The site is definitely worth a look for anyone who uses a Microsoft system, or even those who prefer their Mac but want a simple way to view emerging technology for people of varying abilities.

Products for an Ageing Workforce

Consider back support. There isn’t any when you lean forward to use a laptop or tablet. Office furniture maker Herman Miller, based in Zeeland, Michigan, offers a desk with a sliding surface panel that can be pulled toward the user, enabling the worker to sit upright, supported by a chair back, while the device is in close for easier viewing.

By age 60, smaller pupils and clouded lenses only take in a third of the light they could at 20. Office lighting needs to be brighter, with fewer dark spots and shadows, according to Ryan Anderson, director of product and portfolio strategy at Herman Miller.‎ Illuminating circles of desktop with high lumens from lamps doesn’t do the trick; the overall space has to be brighter. In response, new kinds of overhead lighting fixtures throw their light at the ceiling to disperse around the room, rather than aiming down.

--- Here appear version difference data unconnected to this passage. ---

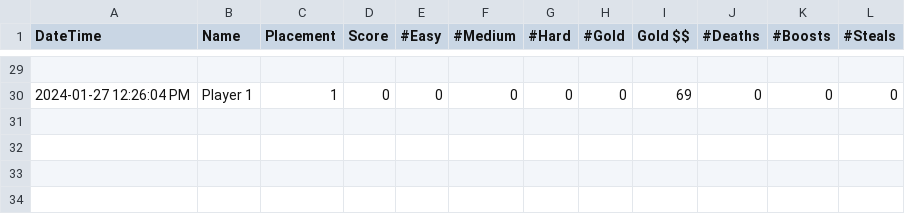
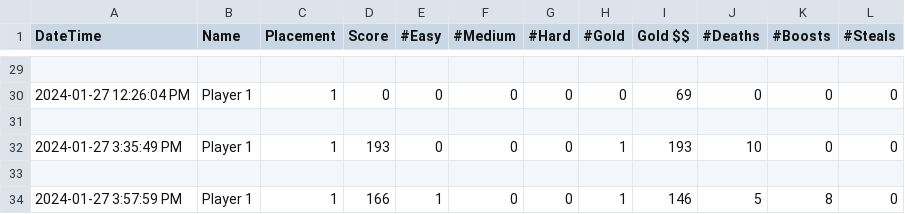
Before and after one commit to alexfish3/CapstoneYear4, a CSV file: Assets/StreamingAssets/QAData.csv, drawn as a sheet; only a part is shown, gaps mark what is left out; the diff names each change by its address in the sheet, - before the commit and + after, or states it on an @@ line.

```diff
--- a/Assets/StreamingAssets/QAData.csv
+++ b/Assets/StreamingAssets/QAData.csv
+row 31: (empty)
+row 32: 2024-01-27 3:35:49 PM | Player 1 | 1 | 193 | 0 | 0 | 0 | 1 | 193 | 10 | 0 | 0
+row 33: (empty)
+row 34: 2024-01-27 3:57:59 PM | Player 1 | 1 | 166 | 1 | 0 | 0 | 1 | 146 | 5 | 8 | 0
```
Also changed, not shown: 8 other files.
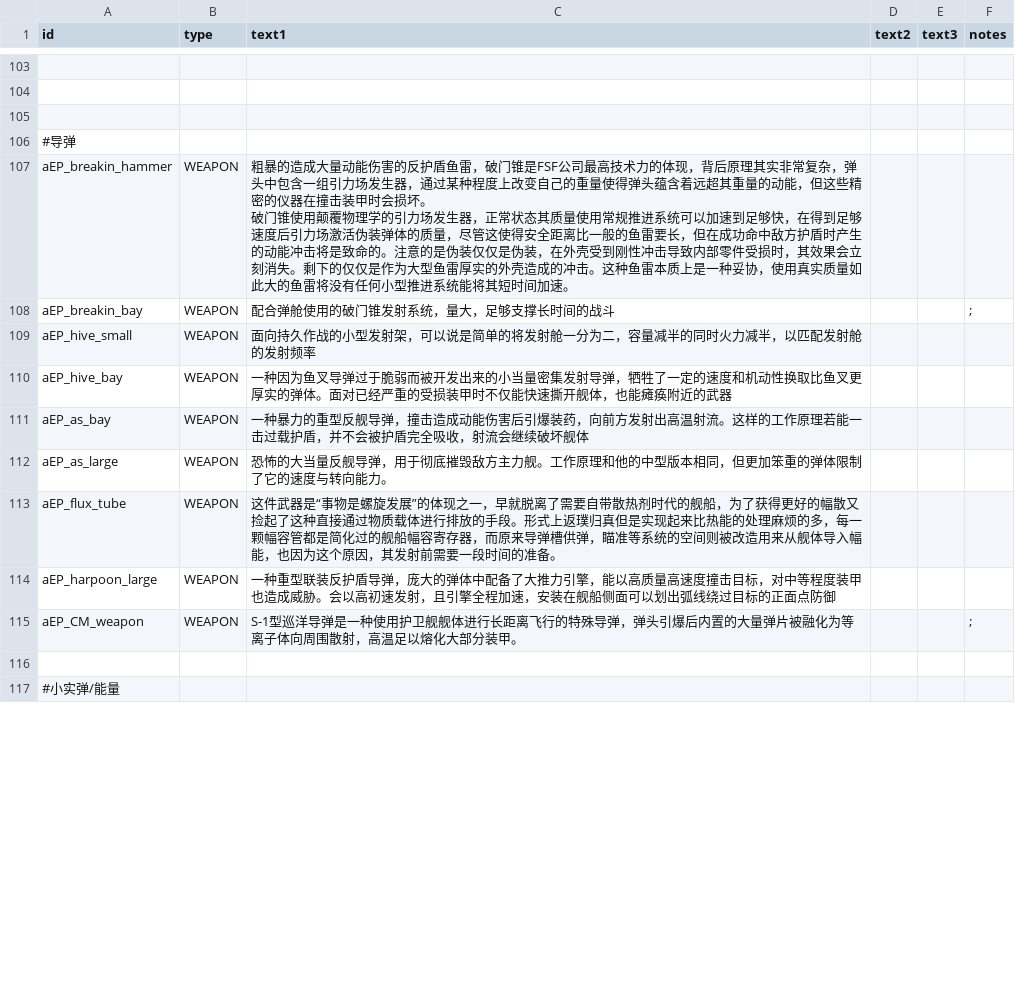
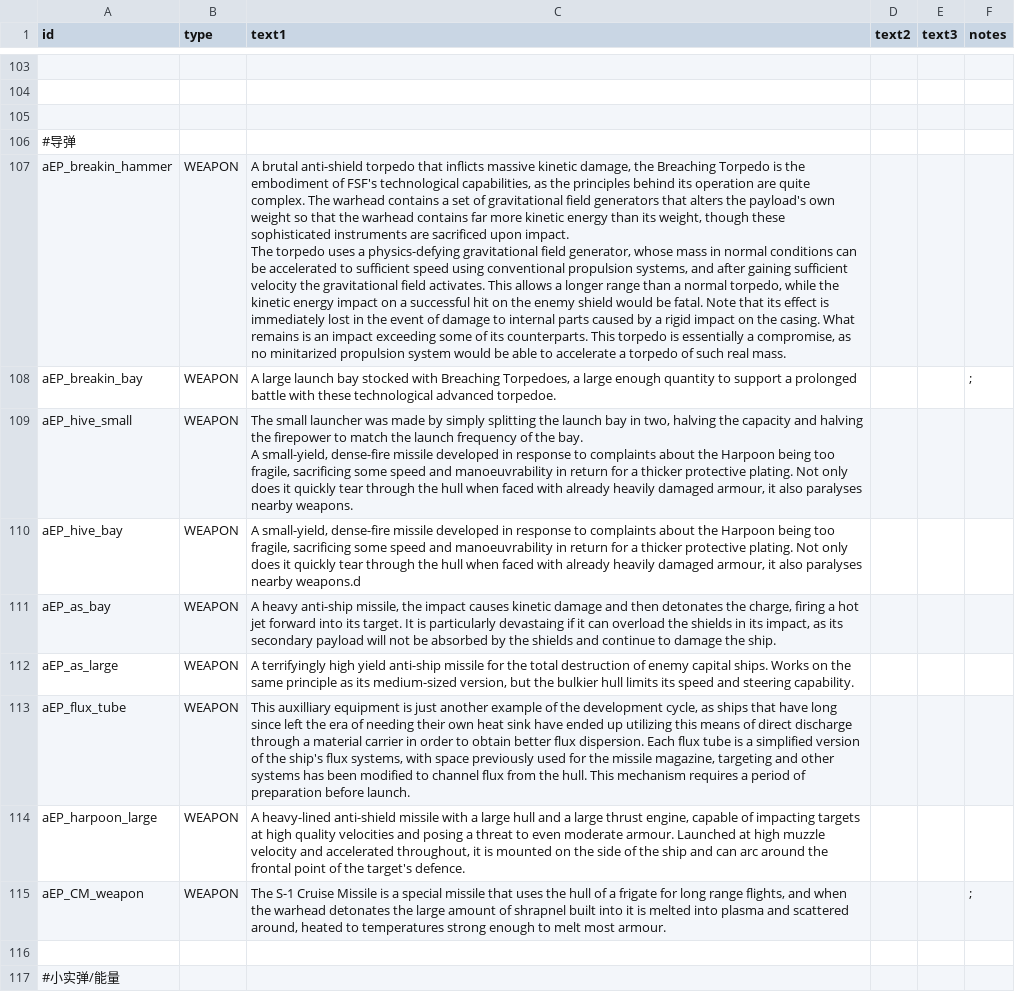
Before and after one commit to Scarlet-MagicianX26/FSF_MilitaryCompany_EN, a CSV file: data/strings/descriptions.csv, drawn as a sheet; only a part is shown, gaps mark what is left out; ↵ is a line break in a cell; the diff covers the shown part only; the diff names each change by its address in the sheet, - before the commit and + after, or states it on an @@ line.

Commit message:
Completed the weapon descriptions. Please check aEP_harpoon_large, aEP_flux_tube and aEP_CM_weapon.

```diff
--- a/data/strings/descriptions.csv
+++ b/data/strings/descriptions.csv
-C107 (text1): 粗暴的造成大量动能伤害的反护盾鱼雷，破门锥是FSF公司最高技术力的体现，背后原理其实非常复杂，弹头中包含一组引力场发生器，通过某种程度上改变自己的重量使得弹头蕴含着远超其重量的动能，但这些精密的仪器在撞击装甲时会损坏。 ↵ 破门锥使用颠覆物理学的引力场发生器，正常状态其质量使用常规推进系统可以加速到足够快，在得到足够速度后引力场激活伪装弹体的质量，尽管这使得安全距离比一般的鱼雷要长，但在成功命中敌方护盾时产生的动能冲击将是致命的。注意的是伪装仅仅是伪装，在外壳受到刚性冲击导致内部零件受损时，其效果会立刻消失。剩下的仅仅是作为大型鱼雷厚实的外壳造成的冲击。这种鱼雷本质上是一种妥协，使用真实质量如此大的鱼雷将没有任何小型推进系统能将其短时间加速。
+C107 (text1): A brutal anti-shield torpedo that inflicts massive kinetic damage, the Breaching Torpedo is the embodiment of FSF's technological capabilities, as the principles behind its operation are quite complex. The warhead contains a set of gravitational field generators that alters the payload's own weight so that the warhead contains far more kinetic energy than its weight, though these sophisticated instruments are sacrificed upon impact. ↵ The torpedo uses a physics-defying gravitational field generator, whose mass in normal conditions can be accelerated to sufficient speed using conventional propulsion systems, and after gaining sufficient velocity the gravitational field activates. This allows a longer range than a normal torpedo, while the kinetic energy impact on a successful hit on the enemy shield would be fatal. Note that its effect is immediately lost in the event of damage to internal parts caused by a rigid impact on the casing. What remains is an impact exceeding some of its counterparts. This torpedo is essentially a compromise, as no minitarized propulsion system would be able to accelerate a torpedo of such real mass.
-C108 (text1): 配合弹舱使用的破门锥发射系统，量大，足够支撑长时间的战斗
+C108 (text1): A large launch bay stocked with Breaching Torpedoes, a large enough quantity to support a prolonged battle with these technological advanced torpedoe.
-C109 (text1): 面向持久作战的小型发射架，可以说是简单的将发射舱一分为二，容量减半的同时火力减半，以匹配发射舱的发射频率
+C109 (text1): The small launcher was made by simply splitting the launch bay in two, halving the capacity and halving the firepower to match the launch frequency of the bay. ↵ A small-yield, dense-fire missile developed in response to complaints about the Harpoon being too fragile, sacrificing some speed and manoeuvrability in return for a thicker protective plating. Not only does it quickly tear through the hull when faced with already heavily damaged armour, it also paralyses nearby weapons.
-C110 (text1): 一种因为鱼叉导弹过于脆弱而被开发出来的小当量密集发射导弹，牺牲了一定的速度和机动性换取比鱼叉更厚实的弹体。面对已经严重的受损装甲时不仅能快速撕开舰体，也能瘫痪附近的武器
+C110 (text1): A small-yield, dense-fire missile developed in response to complaints about the Harpoon being too fragile, sacrificing some speed and manoeuvrability in return for a thicker protective plating. Not only does it quickly tear through the hull when faced with already heavily damaged armour, it also paralyses nearby weapons.d
-C111 (text1): 一种暴力的重型反舰导弹，撞击造成动能伤害后引爆装药，向前方发射出高温射流。这样的工作原理若能一击过载护盾，并不会被护盾完全吸收，射流会继续破坏舰体
+C111 (text1): A heavy anti-ship missile, the impact causes kinetic damage and then detonates the charge, firing a hot jet forward into its target. It is particularly devastaing if it can overload the shields in its impact, as its secondary payload will not be absorbed by the shields and continue to damage the ship.
-C112 (text1): 恐怖的大当量反舰导弹，用于彻底摧毁敌方主力舰。工作原理和他的中型版本相同，但更加笨重的弹体限制了它的速度与转向能力。
+C112 (text1): A terrifyingly high yield anti-ship missile for the total destruction of enemy capital ships. Works on the same principle as its medium-sized version, but the bulkier hull limits its speed and steering capability.
-C113 (text1): 这件武器是“事物是螺旋发展”的体现之一，早就脱离了需要自带散热剂时代的舰船，为了获得更好的幅散又捡起了这种直接通过物质载体进行排放的手段。形式上返璞归真但是实现起来比热能的处理麻烦的多，每一颗幅容管都是简化过的舰船幅容寄存器，而原来导弹槽供弹，瞄准等系统的空间则被改造用来从舰体导入幅能，也因为这个原因，其发射前需要一段时间的准备。
+C113 (text1): This auxilliary equipment is just another example of the development cycle, as ships that have long since left the era of needing their own heat sink have ended up utilizing this means of direct discharge through a material carrier in order to obtain better flux dispersion. Each flux tube is a simplified version of the ship's flux systems, with space previously used for the missile magazine, targeting and other systems has been modified to channel flux from the hull. This mechanism requires a period of preparation before launch.
-C114 (text1): 一种重型联装反护盾导弹，庞大的弹体中配备了大推力引擎，能以高质量高速度撞击目标，对中等程度装甲也造成威胁。会以高初速发射，且引擎全程加速，安装在舰船侧面可以划出弧线绕过目标的正面点防御
+C114 (text1): A heavy-lined anti-shield missile with a large hull and a large thrust engine, capable of impacting targets at high quality velocities and posing a threat to even moderate armour. Launched at high muzzle velocity and accelerated throughout, it is mounted on the side of the ship and can arc around the frontal point of the target's defence.
-C115 (text1): S-1型巡洋导弹是一种使用护卫舰舰体进行长距离飞行的特殊导弹，弹头引爆后内置的大量弹片被融化为等离子体向周围散射，高温足以熔化大部分装甲。
+C115 (text1): The S-1 Cruise Missile is a special missile that uses the hull of a frigate for long range flights, and when the warhead detonates the large amount of shrapnel built into it is melted into plasma and scattered around, heated to temperatures strong enough to melt most armour.
```
Also changed, not shown: 8 edited cells elsewhere in this file.
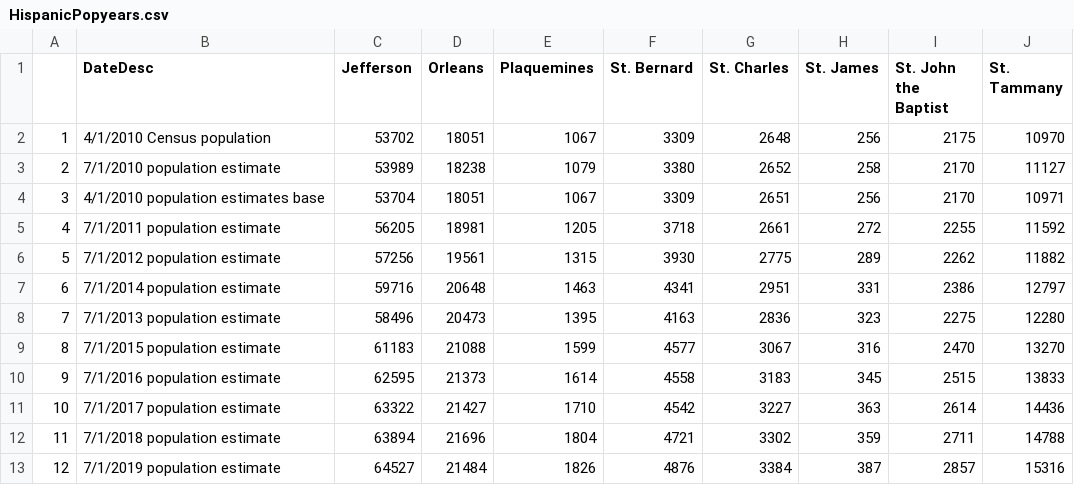
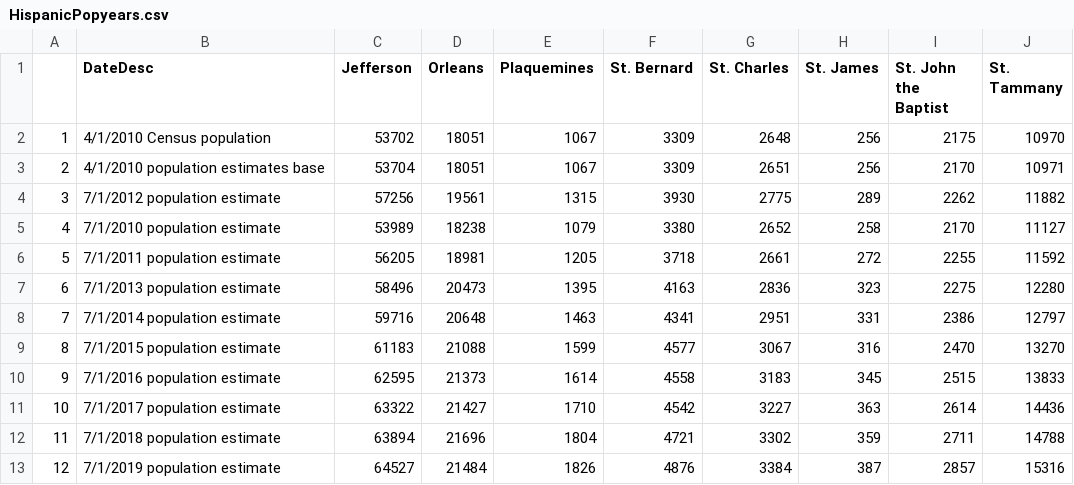
Before and after one commit to the-data-center/Who-Lives, a CSV file: outputs/spreadsheets/HispanicPopyears.csv, drawn as a sheet.

```diff
--- a/outputs/spreadsheets/HispanicPopyears.csv
+++ b/outputs/spreadsheets/HispanicPopyears.csv
@@ -2,8 +2,8 @@
 "1","4/1/2010 Census population",53702,18051,1067,3309,2648,256,2175,10970
-"2","7/1/2010 population estimate",53989,18238,1079,3380,2652,258,2170,11127
-"3","4/1/2010 population estimates base",53704,18051,1067,3309,2651,256,2170,10971
-"4","7/1/2011 population estimate",56205,18981,1205,3718,2661,272,2255,11592
-"5","7/1/2012 population estimate",57256,19561,1315,3930,2775,289,2262,11882
-"6","7/1/2014 population estimate",59716,20648,1463,4341,2951,331,2386,12797
-"7","7/1/2013 population estimate",58496,20473,1395,4163,2836,323,2275,12280
+"2","4/1/2010 population estimates base",53704,18051,1067,3309,2651,256,2170,10971
+"3","7/1/2012 population estimate",57256,19561,1315,3930,2775,289,2262,11882
+"4","7/1/2010 population estimate",53989,18238,1079,3380,2652,258,2170,11127
+"5","7/1/2011 population estimate",56205,18981,1205,3718,2661,272,2255,11592
+"6","7/1/2013 population estimate",58496,20473,1395,4163,2836,323,2275,12280
+"7","7/1/2014 population estimate",59716,20648,1463,4341,2951,331,2386,12797
 "8","7/1/2015 population estimate",61183,21088,1599,4577,3067,316,2470,13270
```
Also changed, not shown: outputs/spreadsheets/BlackpopM.csv, 31 other files.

Itty bitty smartphone screens are another issue. While Apple and others continues to make increasingly larger devices that benefit seniors, it’s still tough to high-text documents like emails and newsfeeds. Older workers struggle to adjust their eyes between this near vision, which starts to diminish at about age 40, and focusing on people and places farther away.

Office workers may switch between near and far vision more than 100 times a day, according to researchers at Germany’s Carl Zeiss Vision, a leading lens manufacturer for eyeglasses. To minimize this so-called “digital eyestrain,” the company moved the reading area in its progressive lenses up and closer to the eyes, accommodating where most people hold their smartphones.

Older workers are generally quite comfortable using computers, but age can make certain aspects more difficult. “I’ve been studying aging for a long time,” says Neil Charness, director of the Institute for Successful Longevity at Florida State University, “and now, at age 67, I’ve become one of the people I study.” Charness describes how many operating systems can be set to activate programs and documents with a single click; double-clicking gets harder with age. Ditto for scrolling, and he reduces his need to use the mouse by turning his computer monitor vertical. In general, hand movements are more difficult than eye movements for senior workers.

Age-related macular degeneration affects 11 million Americans, according to BrightFocus Foundation. They often have trouble seeing black type on a white background. Software company Ai Squared, based in Manchester, Vermont, has developed technology to transform display colors for optimal contrast. “One gentleman uses our software to make everything purple on a pink background,” says Ai Squared marketing project manager Megan Long. “That’s what works best for him.”

We’ve all heard by now that standing on the job is healthier than sitting, and some work requires employees to be on their feet all day. Arthritis and other conditions cause pain in load-bearing ankles, knees and hips. Workers have welcomed “anti-fatigue mats” that cushion floors, and inventors continually refine the design. Hospitals are big buyers of these shock absorbers. It’s not surprising, considering the average age of U.S. nurses rose to 50 in 2013, according to the National Council of State Board of Nursing.

Plenty of futuristic tech is in development that will help older workers even more. Carnegie Mellon  is developing an escort robot (not that kind of escort!) for people with vision limitations. Boeing is working on a driverless cart to transport travelers through airports. Aaron Steinfeld, a researcher at Carnegie Mellon, is part of a team developing Tiramisu Transit, a crowdsourced app that would share real-time information on buses, including where they are and how full each one is. Such data “can be very important for those with balance issues or who use wheelchairs or scooters,” Steinfeld says. Finally, an accessible transportation program is in the works at the U.S. Department of Transportation for those with limited mobility, including seniors in the workforce.

Click below for the other articles in the November 2018 Senior Spirit


Blog posting provided by Society of Certified Senior Advisors